[Before-and-after page screenshots]

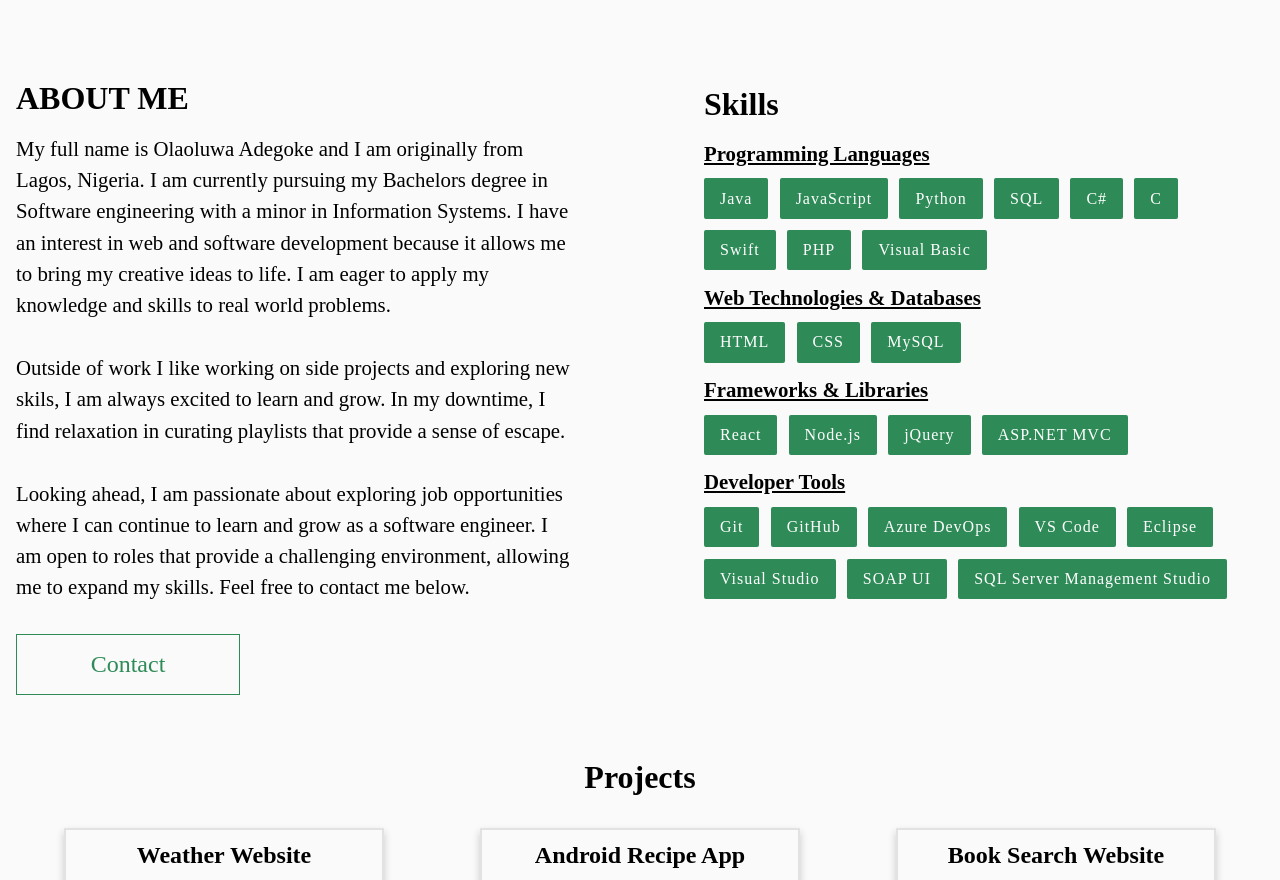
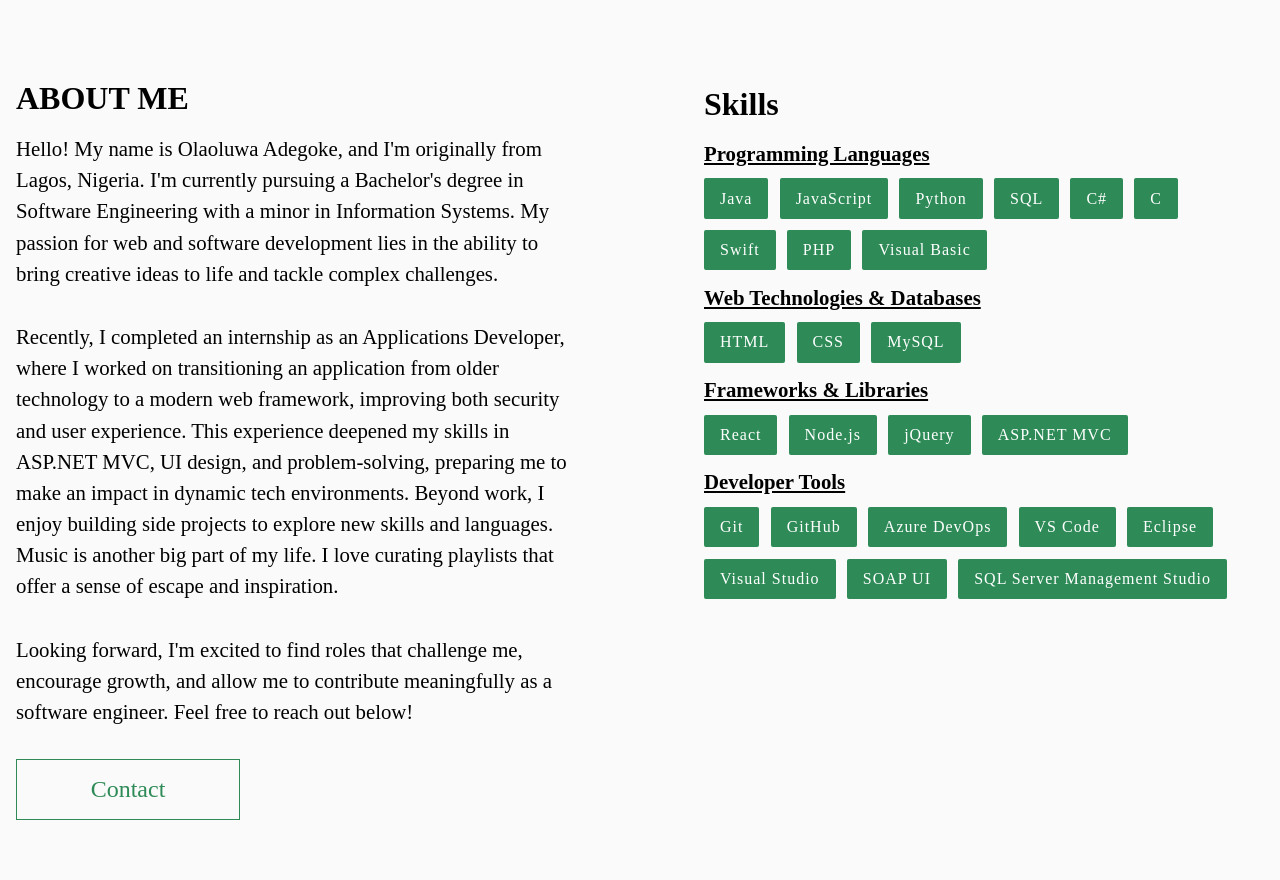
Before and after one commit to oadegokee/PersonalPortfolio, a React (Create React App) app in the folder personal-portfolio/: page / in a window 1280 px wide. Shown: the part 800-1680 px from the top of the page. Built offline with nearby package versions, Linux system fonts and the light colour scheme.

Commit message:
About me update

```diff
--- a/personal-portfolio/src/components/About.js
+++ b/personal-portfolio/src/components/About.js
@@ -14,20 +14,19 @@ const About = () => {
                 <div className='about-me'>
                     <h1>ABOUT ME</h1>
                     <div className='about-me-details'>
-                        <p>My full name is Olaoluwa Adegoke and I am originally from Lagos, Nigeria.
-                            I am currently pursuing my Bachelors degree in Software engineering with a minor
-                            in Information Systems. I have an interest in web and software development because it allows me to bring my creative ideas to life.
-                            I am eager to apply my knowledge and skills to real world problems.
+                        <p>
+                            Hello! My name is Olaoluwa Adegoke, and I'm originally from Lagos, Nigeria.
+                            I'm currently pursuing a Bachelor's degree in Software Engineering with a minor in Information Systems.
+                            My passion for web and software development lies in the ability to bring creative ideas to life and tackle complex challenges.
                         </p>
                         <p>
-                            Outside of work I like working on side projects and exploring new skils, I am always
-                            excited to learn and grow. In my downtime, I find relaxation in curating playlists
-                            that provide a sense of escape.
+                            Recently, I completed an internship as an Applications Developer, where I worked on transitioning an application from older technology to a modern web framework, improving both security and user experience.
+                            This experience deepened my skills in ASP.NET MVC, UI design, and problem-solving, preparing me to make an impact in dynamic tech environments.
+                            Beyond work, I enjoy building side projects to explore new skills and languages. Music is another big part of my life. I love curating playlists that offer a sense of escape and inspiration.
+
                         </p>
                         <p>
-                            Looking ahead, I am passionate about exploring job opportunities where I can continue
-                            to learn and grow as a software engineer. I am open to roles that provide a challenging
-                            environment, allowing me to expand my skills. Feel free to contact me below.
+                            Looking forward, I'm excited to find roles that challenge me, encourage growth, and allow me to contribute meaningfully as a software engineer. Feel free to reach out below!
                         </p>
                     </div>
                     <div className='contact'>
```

REQUIREMENT :: Among the records above, determine how many lines contain "that", then report the number only.

COMPLETED EXERCISE :: 4